These are just my class notes from the Rhetoric Class I’m taking. You are more than welcome to read them, but know that they’re simply notes, rather than a creative thoughtful insightful writing. Notes that I’m adding to my compost heap.
Tropes are any sort of figurative or evocative language
Examples of Tropes:
Allusion– Reference to another artistic work, person, place or idea well known to the audience in order to use its message or characteristics to illustrate the author’s message.
“Until the latest of our world conflicts, the United States had no armaments industry. American makers of plowshares could, with time and as required, make swords as well.”
—Dwight D. Eisenhower, ‘Farewell Address to the Nation,’ January 17, 1961. Eisenhower warns against the “military-industrial complex.” The reference is to the Biblical prophets Isaiah and Joel; the latter urges the nations to beat their plowshares into swords (Isaiah 2:4; Joel 3:10). The phrase’s long Old-Testament history subtly reinforces the idea that a standing army is a relatively new innovation.
Metaphor – The use of a word or phrase to symbolically represent another word or concept in order to highlight the similarities between them.
Variations on sentence structure.
Examples of Schemes:
Parallelism – A pairing (or grouping of several) related words, phrases, or sentences with the same or similar grammatical structure.
“We can not dedicate — we can not consecrate — we can not hallow — this ground.”
—Abraham Lincoln, ‘Gettysburg Address,’ November 19, 1863
Anaphora – A form of parallelism, anaphora refers to the repetition of words at the beginning of successive clauses in a sentence. Such insistent repetition leds emphasis and builds momentum.
“We shall go on to the end, we shall fight in France, we shall fight on the seas and oceans, we shall fight with growing confidence and growing strength in the air, we shall defend our Island, whatever the cost may be, we shall fight on the beaches, we shall fight on the landing grounds, we shall fight in the fields and in the streets, we shall fight in the hills; we shall never surrender…”
—Winston Churchill, ‘We Shall Fight on the Beaches,’ June 4, 1940, House of Commons, arguing to Parliament and the British people that they must continue to confront the Nazi threat.
Patterns of Sound
Writing for speaking means paying special attention to the sound, cadence, and rhythm of words and phrases.
Alliteration – Repetition of consonant sounds, especially at the beginning of phrases.
Assonance – Repetition of vowel sounds.
“Why is mob murder permitted by a Christian nation? What is the cause of this awful slaughter? This question is answered almost daily—always the same shameless falsehood that ‘Negroes are lynched to protect womanhood.'”

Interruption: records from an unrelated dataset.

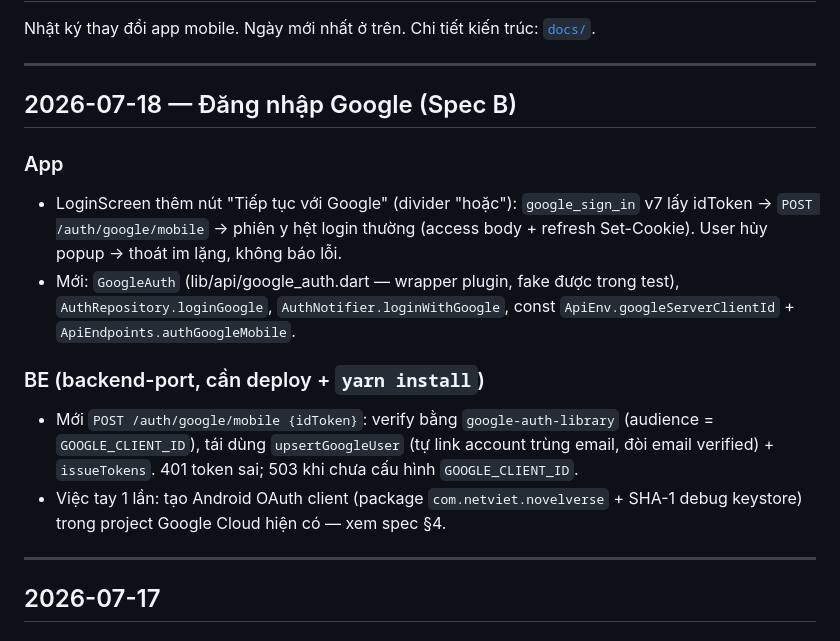
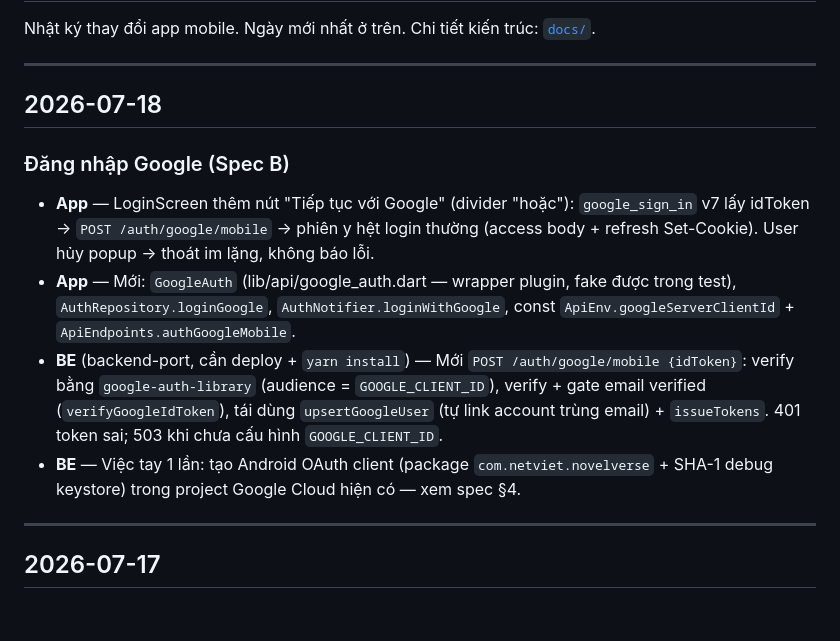
Before and after one commit to netvietsoft/audio-stories-project-all, a Markdown page: CHANGELOG.md, the part around the change. Rendered like a GitHub page.

Commit message:
docs: don TODO Google cu + format CHANGELOG + attribution gate email_verified
Co-Authored-By: Claude Fable 5 <noreply@anthropic.com>

```diff
--- a/CHANGELOG.md
+++ b/CHANGELOG.md
@@ -4,15 +4,13 @@ Nhật ký thay đổi app mobile. Ngày mới nhất ở trên. Chi tiết ki
 
 ---
 
-## 2026-07-18 — Đăng nhập Google (Spec B)
+## 2026-07-18
 
-### App
-- LoginScreen thêm nút "Tiếp tục với Google" (divider "hoặc"): `google_sign_in` v7 lấy idToken → `POST /auth/google/mobile` → phiên y hệt login thường (access body + refresh Set-Cookie). User hủy popup → thoát im lặng, không báo lỗi.
-- Mới: `GoogleAuth` (lib/api/google_auth.dart — wrapper plugin, fake được trong test), `AuthRepository.loginGoogle`, `AuthNotifier.loginWithGoogle`, const `ApiEnv.googleServerClientId` + `ApiEndpoints.authGoogleMobile`.
-
-### BE (backend-port, cần deploy + `yarn install`)
-- Mới `POST /auth/google/mobile {idToken}`: verify bằng `google-auth-library` (audience = `GOOGLE_CLIENT_ID`), tái dùng `upsertGoogleUser` (tự link account trùng email, đòi email verified) + `issueTokens`. 401 token sai; 503 khi chưa cấu hình `GOOGLE_CLIENT_ID`.
-- Việc tay 1 lần: tạo Android OAuth client (package `com.netviet.novelverse` + SHA-1 debug keystore) trong project Google Cloud hiện có — xem spec §4.
+### Đăng nhập Google (Spec B)
+- **App** — LoginScreen thêm nút "Tiếp tục với Google" (divider "hoặc"): `google_sign_in` v7 lấy idToken → `POST /auth/google/mobile` → phiên y hệt login thường (access body + refresh Set-Cookie). User hủy popup → thoát im lặng, không báo lỗi.
+- **App** — Mới: `GoogleAuth` (lib/api/google_auth.dart — wrapper plugin, fake được trong test), `AuthRepository.loginGoogle`, `AuthNotifier.loginWithGoogle`, const `ApiEnv.googleServerClientId` + `ApiEndpoints.authGoogleMobile`.
+- **BE** (backend-port, cần deploy + `yarn install`) — Mới `POST /auth/google/mobile {idToken}`: verify bằng `google-auth-library` (audience = `GOOGLE_CLIENT_ID`), verify + gate email verified (`verifyGoogleIdToken`), tái dùng `upsertGoogleUser` (tự link account trùng email) + `issueTokens`. 401 token sai; 503 khi chưa cấu hình `GOOGLE_CLIENT_ID`.
+- **BE** — Việc tay 1 lần: tạo Android OAuth client (package `com.netviet.novelverse` + SHA-1 debug keystore) trong project Google Cloud hiện có — xem spec §4.
 
 ---
 
```
Also changed, not shown: 1 other file.
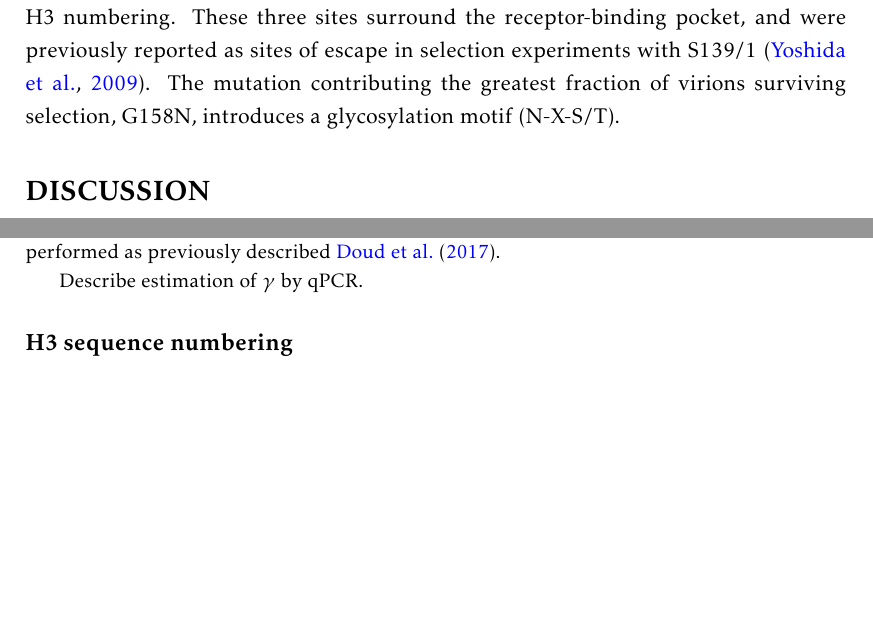
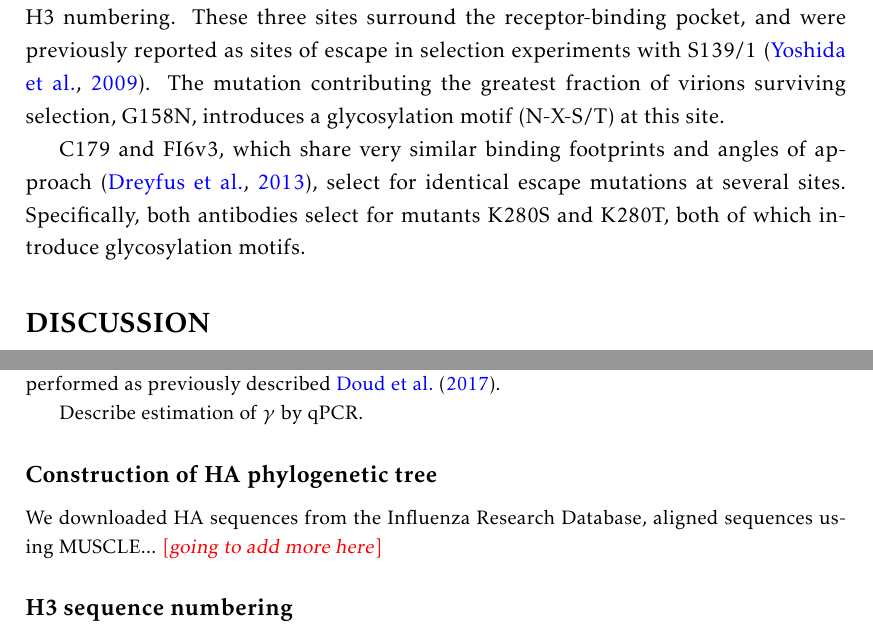
Before and after one commit to jbloomlab/HA_antibody_ease_of_escape, a LaTeX paper (paper/manuscript.tex): two parts of pages 10 and 13 of 27, joined at a grey line, cut so that both start at the same text, the shorter picture padded with empty space. Compiled offline with pdfLaTeX.

Commit message:
A few more sentences to results section 4, added methods header

```diff
--- a/paper/manuscript.tex
+++ b/paper/manuscript.tex
@@ -257,9 +257,10 @@ On the other hand, we see selection for only a handful of amino acids at sites o
 
 For S139/1, we observed strong escape mutations at sites 156, 158, and 193, in H3 numbering.
 These three sites surround the receptor-binding pocket, and were previously reported as sites of escape in selection experiments with S139/1~\citep{yoshida2009cross}.
-The mutation contributing the greatest fraction of virions surviving selection, G158N, introduces a glycosylation motif (N-X-S/T).
+The mutation contributing the greatest fraction of virions surviving selection, G158N, introduces a glycosylation motif (N-X-S/T) at this site.
 
-% The binding footprint of FI6v3 and C179 and the angle of approach of both antibodies is very similar (cite dreyfus).
+C179 and FI6v3, which share very similar binding footprints and angles of approach~\citep{dreyfus2013structure}, select for identical escape mutations at several sites. Specifically, both antibodies select for mutants K280S and K280T, both of which introduce glycosylation motifs.
+
 % For these two antibodies, we see selection for a few common escape mutations (S/T at site280, S at site 291, R at 47 / 48 (HA2), but also selection for distinct escape mutations (site 2, site 38, site 323, sites 42, 43)
 
 \begin{figure}
@@ -314,6 +315,9 @@ S139/1 heavy and light chain variable sequences were obtained from PDB ID 4GMS~\
 Library selections, deep sequencing, and computation of mutation differential selection were performed as previously described~\cite{doud2017complete}.
 
 Describe estimation of $\gamma$ by qPCR.
+
+\subsection*{Construction of HA phylogenetic tree}
+We downloaded HA sequences from the Influenza Research Database, aligned sequences using MUSCLE... \comment{going to add more here}
 
 \subsection*{H3 sequence numbering}
 \comment{add this}
```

— Ida B. Wells, ‘Lynching Our National Crime, Address at the National Negro Conference,’ 1909. The “aw” sounds in “awful” and “slaughter” echo a cry of pain. And the long “a” sounds in “daily,” “same,” and “shameless” feel drawn-out and weary, lamenting the violence and injustice that has been perpetuated for so long.
Sibilance – The word “sibilant” comes from a Latin root meaning “hissing.” Sibilance refers to the repetition of sibilant consonant sounds, like “s,” “sh,” “z,” and “j.”
“They have something to say to us in their death. They have something to say to every minister of the Gospel who has remained silent behind the safe security of stained-glass windows. They have something to say to every politician who has fed his constituents the stale bread of hatred and the spoiled meat of racism.”
—Martin Luther King Jr., ‘Eulogy for the Martyred Children,’ 1963. Here, the pronounced sibilance hisses, snakelike, and sometimes even spits (when paired with the plosive consonants “p” and “t”), suggesting to the listeners everything that is sneering, subtle, sinister, sneaky, or sly.